"Well, I think in the policies that have been followed since the president came into office, there really hasn't been any slack cut for the Russians. And I think one of the things that has surprised people has been that the relationship between the United States and Russia has in fact deteriorated since the election," Gates said.
"The administration, the contrast between the way they have treated the Russians and the way they have reacted to the Chinese is pretty stark. So, you know, having smiles in the Oval Office, I don't know, maybe I'm just getting too old, but I don't think that's that big a deal. It's in their policies and in their actions that really matters. And in those — in those arenas, I think they've been pretty tough-minded," he finished.
Gates said Trump's unique approach to North Korea is a welcome change of pace compared to the previous three administrations.
"We've had three administrations follow a pretty consistent policy toward North Korea, and it really hasn't gotten us anywhere. So the notion of disrupting and sort of putting the Chinese on notice that it's no longer business as usual for the United States I think is a good thing," Gates said, adding it's possible China may not have as much sway on North Korea as Trump hopes.

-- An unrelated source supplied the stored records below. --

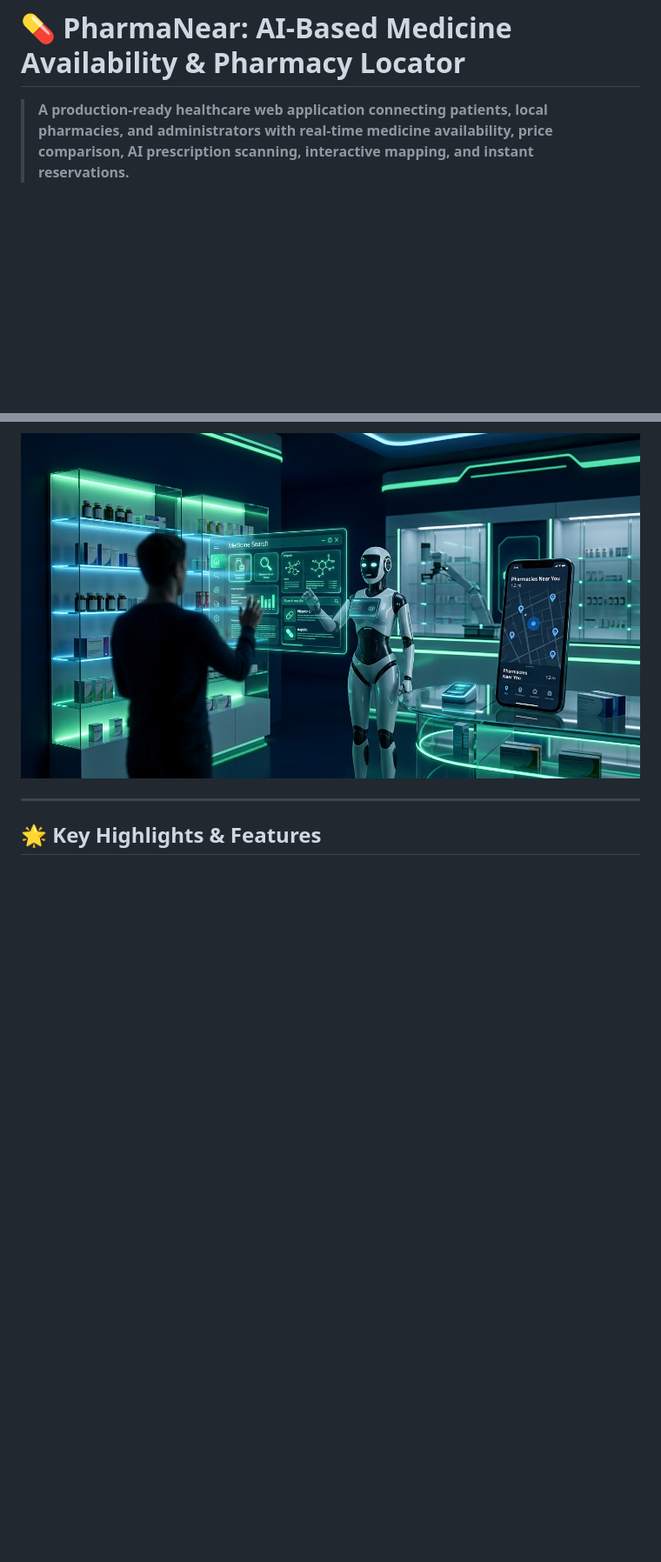
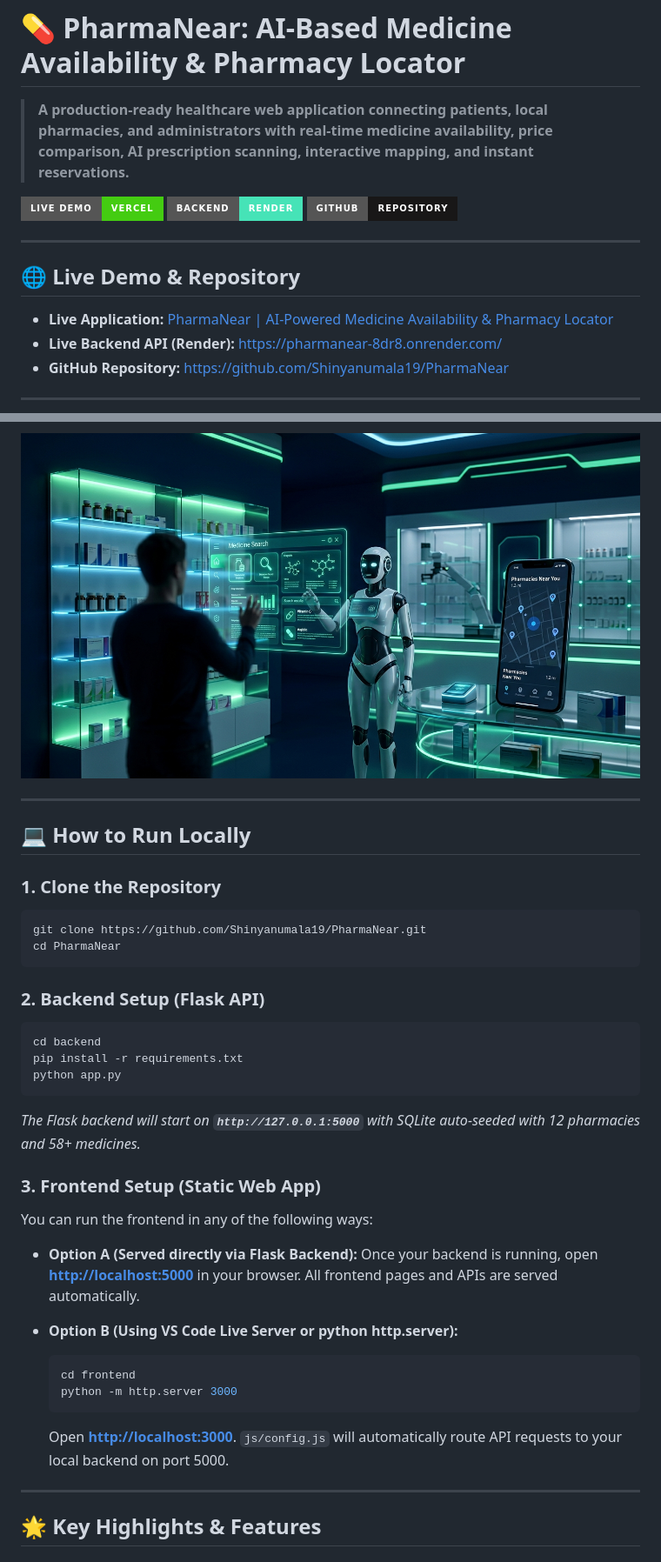
Before and after one commit to Shinyanumala19/PharmaNear, a Markdown page: README.md, 2 parts joined by grey strips. Shown at 87% size. Drawn GitHub-style; badges without logos; blank space fills up the shorter version.

Commit message:
Add Live Demo links and local run instructions to README

````diff
--- a/README.md
+++ b/README.md
@@ -2,7 +2,52 @@
 
 > **A production-ready healthcare web application connecting patients, local pharmacies, and administrators with real-time medicine availability, price comparison, AI prescription scanning, interactive mapping, and instant reservations.**
 
+[![Live Demo](https://img.shields.io/badge/Live_Demo-Vercel-success?style=for-the-badge&logo=vercel)](https://pharmanear-frontend.vercel.app/)
+[![Backend](https://img.shields.io/badge/Backend-Render-46E3B7?style=for-the-badge&logo=render)](https://pharmanear-8dr8.onrender.com/api/health)
+[![GitHub Repository](https://img.shields.io/badge/GitHub-Repository-181717?style=for-the-badge&logo=github)](https://github.com/Shinyanumala19/PharmaNear)
+
+---
+
+## 🌐 Live Demo & Repository
+
+- **Live Application:** [PharmaNear | AI-Powered Medicine Availability & Pharmacy Locator](https://pharmanear-frontend.vercel.app/)
+- **Live Backend API (Render):** [https://pharmanear-8dr8.onrender.com/](https://pharmanear-8dr8.onrender.com/)
+- **GitHub Repository:** [https://github.com/Shinyanumala19/PharmaNear](https://github.com/Shinyanumala19/PharmaNear)
+
+---
+
 ![PharmaNear Banner](frontend/assets/images/hero-banner.jpg)
+
+---
+
+## 💻 How to Run Locally
+
+### 1. Clone the Repository
+```bash
+git clone https://github.com/Shinyanumala19/PharmaNear.git
+cd PharmaNear
+```
+
+### 2. Backend Setup (Flask API)
+```bash
+cd backend
+pip install -r requirements.txt
+python app.py
+```
+*The Flask backend will start on **`http://127.0.0.1:5000`** with SQLite auto-seeded with 12 pharmacies and 58+ medicines.*
+
+### 3. Frontend Setup (Static Web App)
+You can run the frontend in any of the following ways:
+
+- **Option A (Served directly via Flask Backend):**
+  Once your backend is running, open **[http://localhost:5000](http://localhost:5000)** in your browser. All frontend pages and APIs are served automatically.
+
+- **Option B (Using VS Code Live Server or python http.server):**
+  ```bash
+  cd frontend
+  python -m http.server 3000
+  ```
+  Open **[http://localhost:3000](http://localhost:3000)**. `js/config.js` will automatically route API requests to your local backend on port 5000.
 
 ---
 
````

Gates also defended Trump's domestic leadership style, praising his "disruptive approach" to reforming the "fat and sloppy" government.